The effects of severe weather are felt every year by many Americans. To obtain critical weather information, NOAA's National Weather Service (NWS), part of the U.S. Department of Commerce, established SKYWARN® with partner organizations. SKYWARN® is a volunteer program with nearly 290,000 trained severe weather spotters. These volunteers help keep their local communities safe by providing timely and accurate reports of severe weather to the National Weather Service. Although SKYWARN® spotters provide essential information for all types of weather hazards, the main responsibility of a SKYWARN® spotter is to identify and describe severe local storms. In the average year, 10,000 severe thunderstorms, 5,000 floods and more than 1,000 tornadoes occur across the United States. These events threatened lives and property. Since the program started in the 1970s, the information provided by SKYWARN® spotters, coupled with Doppler radar technology, improved satellite and other data, has enabled NWS to issue more timely and accurate warnings for tornadoes, severe thunderstorms and flash floods.

SKYWARN® storm spotters are part of the ranks of citizens who form the Nation's first line of defense against severe weather. There can be no finer reward than to know that their efforts have given communities the precious gift of time--seconds and minutes that can help save lives. While the main role of a storm spotter is to be their community's first line of defense against dangerous storms, they also provide important information to NWS warning forecasters who make critical warning decisions.
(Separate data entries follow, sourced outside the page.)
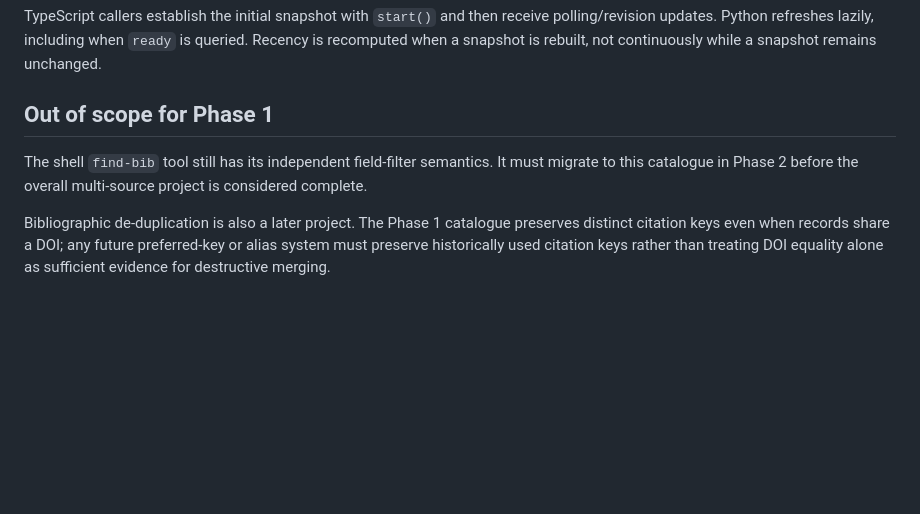
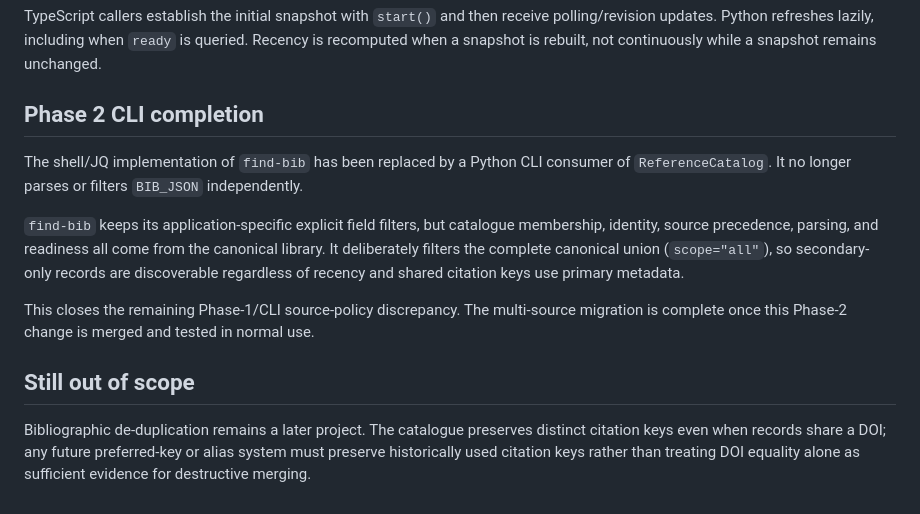
Before and after one commit to butterfill/agent-tools-for-philosophy, a Markdown page: docs/REFERENCE-CATALOG.md, the part around the change. Drawn GitHub-style; blank space fills up the shorter version.

Commit message:
docs: mark find-bib Phase 2 migration complete

```diff
--- a/docs/REFERENCE-CATALOG.md
+++ b/docs/REFERENCE-CATALOG.md
@@ -41,8 +41,14 @@ A valid empty source clears that source. Malformed JSON, unusable non-empty CSL,
 
 TypeScript callers establish the initial snapshot with `start()` and then receive polling/revision updates. Python refreshes lazily, including when `ready` is queried. Recency is recomputed when a snapshot is rebuilt, not continuously while a snapshot remains unchanged.
 
-## Out of scope for Phase 1
+## Phase 2 CLI completion
 
-The shell `find-bib` tool still has its independent field-filter semantics. It must migrate to this catalogue in Phase 2 before the overall multi-source project is considered complete.
+The shell/JQ implementation of `find-bib` has been replaced by a Python CLI consumer of `ReferenceCatalog`. It no longer parses or filters `BIB_JSON` independently.
 
-Bibliographic de-duplication is also a later project. The Phase 1 catalogue preserves distinct citation keys even when records share a DOI; any future preferred-key or alias system must preserve historically used citation keys rather than treating DOI equality alone as sufficient evidence for destructive merging.
+`find-bib` keeps its application-specific explicit field filters, but catalogue membership, identity, source precedence, parsing, and readiness all come from the canonical library. It deliberately filters the complete canonical union (`scope="all"`), so secondary-only records are discoverable regardless of recency and shared citation keys use primary metadata.
+
+This closes the remaining Phase-1/CLI source-policy discrepancy. The multi-source migration is complete once this Phase-2 change is merged and tested in normal use.
+
+## Still out of scope
+
+Bibliographic de-duplication remains a later project. The catalogue preserves distinct citation keys even when records share a DOI; any future preferred-key or alias system must preserve historically used citation keys rather than treating DOI equality alone as sufficient evidence for destructive merging.
```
Storm spotters play a critical role because they can see things that radar and other technological tools cannot, and this ground truth is critical in helping the NWS perform our primary mission, to save lives and property.